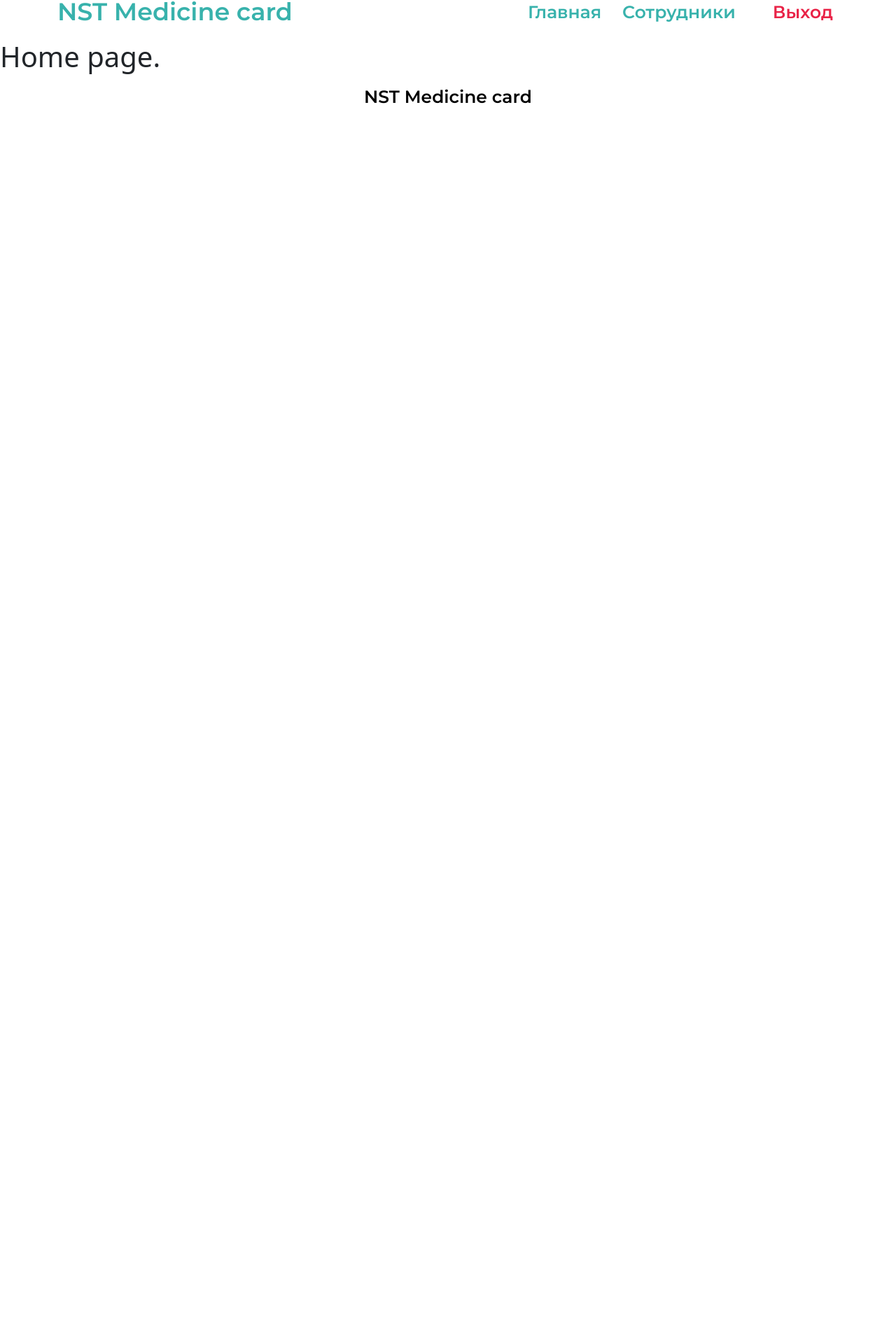
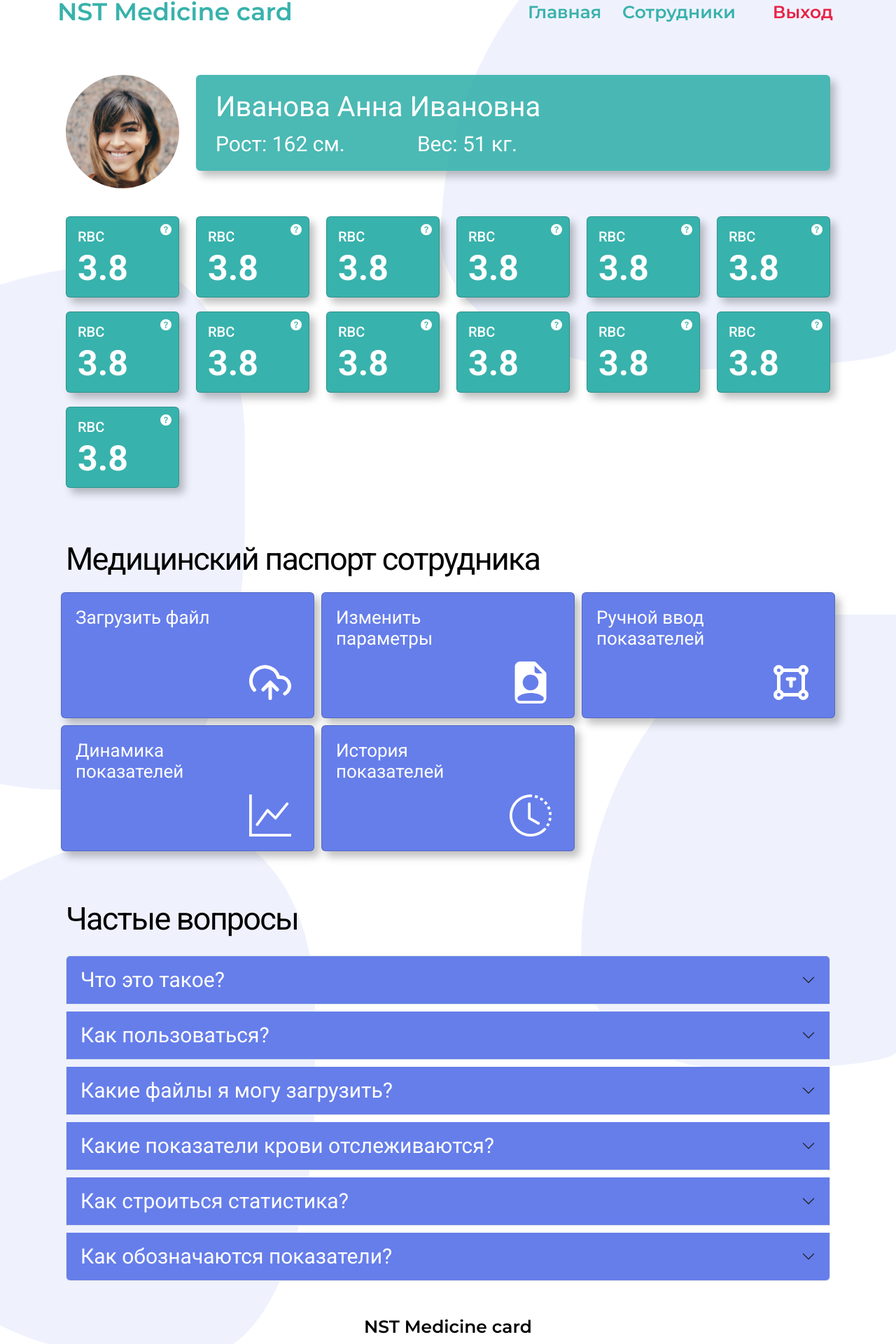
Before and after one commit to Efim02/MedCard, a React (Create React App) app in the folder client/: page / in a window 1280 px wide. Shown: the part 22-1942 px from the top of the page at 70% size. Before the commit the page ends 800 px from the top, so only its background shows below. Built offline with nearby package versions, Linux system fonts and the light colour scheme.

Commit message:
chore: create home page

```diff
--- /dev/null
+++ b/client/src/app/components/Blobs/Blob2.jsx
@@ -0,0 +1,8 @@
+import React from 'react'
+import "./Blobs.scss";
+
+export default function Blob2() {
+  return (
+    <div className="blob2"></div>
+    )
+}
--- /dev/null
+++ b/client/src/app/components/Blobs/Blob3.jsx
@@ -0,0 +1,6 @@
+import React from "react";
+import "./Blobs.scss";
+
+export default function Blob3() {
+  return <div className="blob3"></div>;
+}
--- /dev/null
+++ b/client/src/app/components/Blobs/Blob4.jsx
@@ -0,0 +1,6 @@
+import React from "react";
+import "./Blobs.scss";
+
+export default function Blob4() {
+  return <div className="blob4"></div>;
+}
--- /dev/null
+++ b/client/src/app/components/Blobs/Blobs.jsx
@@ -0,0 +1,6 @@
+import React from "react";
+import "./Blobs.scss";
+
+export default function Blobs() {
+  return <div className="blob1"></div>;
+}
--- /dev/null
+++ b/client/src/app/components/Blobs/Blobs.scss
@@ -0,0 +1,63 @@
+.blob1 {
+  position: absolute;
+  width: 650px !important;
+  height: 750px !important;
+  z-index: -1;
+  top: -200px;
+  right: 0;
+  background: rgba(102, 126, 234, 0.1);
+  border-radius: 84% 0% 51% 49% / 75% 25% 4% 25%;
+}
+
+.blob2 {
+  position: absolute;
+  width: 650px !important;
+  height: 750px !important;
+  z-index: -1;
+  top: 400px;
+  left: -300px;
+  background: rgba(102, 126, 234, 0.1);
+  border-radius: 89% 30% 30% 70% / 60% 40% 60% 56%;
+}
+
+.blob3 {
+  position: absolute;
+  width: 450px !important;
+  height: 650px !important;
+  z-index: -1;
+  top: 900px;
+  right: 0;
+  background: rgba(102, 126, 234, 0.1);
+  border-radius: 84% 0% 51% 49% / 75% 25% 4% 25%;
+}
+
+.blob4 {
+  position: absolute;
+  width: 650px !important;
+  height: 750px !important;
+  z-index: -1;
+  bottom: 0;
+  left: -200px;
+  background: rgba(102, 126, 234, 0.1);
+  border-radius: 89% 30% 30% 70% / 60% 40% 60% 56%;
+}
+
+@media (max-width: 500px) {
+  .blob1,
+  .blob2,
+  .blob3,
+  .blob4 {
+    width: 350px !important;
+    height: 450px !important;
+  }
+}
+
+@media (max-width: 300px) {
+  .blob1,
+  .blob2,
+  .blob3,
+  .blob4 {
+    width: 150px !important;
+    height: 250px !important;
+  }
+}
--- a/client/src/app/pages/HomePage.jsx
+++ /dev/null
@@ -1,11 +0,0 @@
-import React from 'react';
-
-const HomePage = () => {
-    return (
-        <>
-            <h1>Home page.</h1>
-        </>
-    );
-}
-
-export default HomePage;
--- /dev/null
+++ b/client/src/app/pages/HomePage/HomePage.jsx
@@ -0,0 +1,28 @@
+import React from "react";
+import Container from "react-bootstrap/esm/Container";
+import Blob2 from "../../components/Blobs/Blob2";
+import Blob3 from "../../components/Blobs/Blob3";
+import Blob4 from "../../components/Blobs/Blob4";
+import Blobs from "../../components/Blobs/Blobs";
+import MainFAQ from "../../layouts/MainFAQ/MainFAQ";
+import MainNavigation from "../../layouts/MainNavigation/MainNavigation";
+import MainUserData from "../../layouts/MainUserData/MainUserData";
+import "./HomePage.scss";
+
+const HomePage = () => {
+  return (
+    <>
+      <Container fluid={"sm"} className="main_page">
+        <MainUserData />
+        <MainNavigation />
+        <MainFAQ />
+      </Container>
+      <Blobs />
+      <Blob2 />
+      <Blob3 />
+      <Blob4 />
+    </>
+  );
+};
+
+export default HomePage;
--- /dev/null
+++ b/client/src/app/pages/HomePage/HomePage.scss
@@ -0,0 +1,3 @@
+.main_page {
+  position: relative;
+}
```
Also changed, not shown: client/src/app/pages/NotFoundPage.jsx (+7 -7 lines), client/src/app/routes/AppRouter.jsx (+12 -12 lines).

* * * * * * * * *

### WHAT THE TASK REQUIRES
The entries above need to be repeated in full, word for word. Skip the images.

### SOLUTION FOR THIS EXERCISE
Before and after one commit to Efim02/MedCard, a React (Create React App) app in the folder client/: page / in a window 1280 px wide. Shown: the part 22-1942 px from the top of the page at 70% size. Before the commit the page ends 800 px from the top, so only its background shows below. Built offline with nearby package versions, Linux system fonts and the light colour scheme.

Commit message:
chore: create home page

```diff
--- /dev/null
+++ b/client/src/app/components/Blobs/Blob2.jsx
@@ -0,0 +1,8 @@
+import React from 'react'
+import "./Blobs.scss";
+
+export default function Blob2() {
+  return (
+    <div className="blob2"></div>
+    )
+}
--- /dev/null
+++ b/client/src/app/components/Blobs/Blob3.jsx
@@ -0,0 +1,6 @@
+import React from "react";
+import "./Blobs.scss";
+
+export default function Blob3() {
+  return <div className="blob3"></div>;
+}
--- /dev/null
+++ b/client/src/app/components/Blobs/Blob4.jsx
@@ -0,0 +1,6 @@
+import React from "react";
+import "./Blobs.scss";
+
+export default function Blob4() {
+  return <div className="blob4"></div>;
+}
--- /dev/null
+++ b/client/src/app/components/Blobs/Blobs.jsx
@@ -0,0 +1,6 @@
+import React from "react";
+import "./Blobs.scss";
+
+export default function Blobs() {
+  return <div className="blob1"></div>;
+}
--- /dev/null
+++ b/client/src/app/components/Blobs/Blobs.scss
@@ -0,0 +1,63 @@
+.blob1 {
+  position: absolute;
+  width: 650px !important;
+  height: 750px !important;
+  z-index: -1;
+  top: -200px;
+  right: 0;
+  background: rgba(102, 126, 234, 0.1);
+  border-radius: 84% 0% 51% 49% / 75% 25% 4% 25%;
+}
+
+.blob2 {
+  position: absolute;
+  width: 650px !important;
+  height: 750px !important;
+  z-index: -1;
+  top: 400px;
+  left: -300px;
+  background: rgba(102, 126, 234, 0.1);
+  border-radius: 89% 30% 30% 70% / 60% 40% 60% 56%;
+}
+
+.blob3 {
+  position: absolute;
+  width: 450px !important;
+  height: 650px !important;
+  z-index: -1;
+  top: 900px;
+  right: 0;
+  background: rgba(102, 126, 234, 0.1);
+  border-radius: 84% 0% 51% 49% / 75% 25% 4% 25%;
+}
+
+.blob4 {
+  position: absolute;
+  width: 650px !important;
+  height: 750px !important;
+  z-index: -1;
+  bottom: 0;
+  left: -200px;
+  background: rgba(102, 126, 234, 0.1);
+  border-radius: 89% 30% 30% 70% / 60% 40% 60% 56%;
+}
+
+@media (max-width: 500px) {
+  .blob1,
+  .blob2,
+  .blob3,
+  .blob4 {
+    width: 350px !important;
+    height: 450px !important;
+  }
+}
+
+@media (max-width: 300px) {
+  .blob1,
+  .blob2,
+  .blob3,
+  .blob4 {
+    width: 150px !important;
+    height: 250px !important;
+  }
+}
--- a/client/src/app/pages/HomePage.jsx
+++ /dev/null
@@ -1,11 +0,0 @@
-import React from 'react';
-
-const HomePage = () => {
-    return (
-        <>
-            <h1>Home page.</h1>
-        </>
-    );
-}
-
-export default HomePage;
--- /dev/null
+++ b/client/src/app/pages/HomePage/HomePage.jsx
@@ -0,0 +1,28 @@
+import React from "react";
+import Container from "react-bootstrap/esm/Container";
+import Blob2 from "../../components/Blobs/Blob2";
+import Blob3 from "../../components/Blobs/Blob3";
+import Blob4 from "../../components/Blobs/Blob4";
+import Blobs from "../../components/Blobs/Blobs";
+import MainFAQ from "../../layouts/MainFAQ/MainFAQ";
+import MainNavigation from "../../layouts/MainNavigation/MainNavigation";
+import MainUserData from "../../layouts/MainUserData/MainUserData";
+import "./HomePage.scss";
+
+const HomePage = () => {
+  return (
+    <>
+      <Container fluid={"sm"} className="main_page">
+        <MainUserData />
+        <MainNavigation />
+        <MainFAQ />
+      </Container>
+      <Blobs />
+      <Blob2 />
+      <Blob3 />
+      <Blob4 />
+    </>
+  );
+};
+
+export default HomePage;
--- /dev/null
+++ b/client/src/app/pages/HomePage/HomePage.scss
@@ -0,0 +1,3 @@
+.main_page {
+  position: relative;
+}
```
Also changed, not shown: client/src/app/pages/NotFoundPage.jsx (+7 -7 lines), client/src/app/routes/AppRouter.jsx (+12 -12 lines).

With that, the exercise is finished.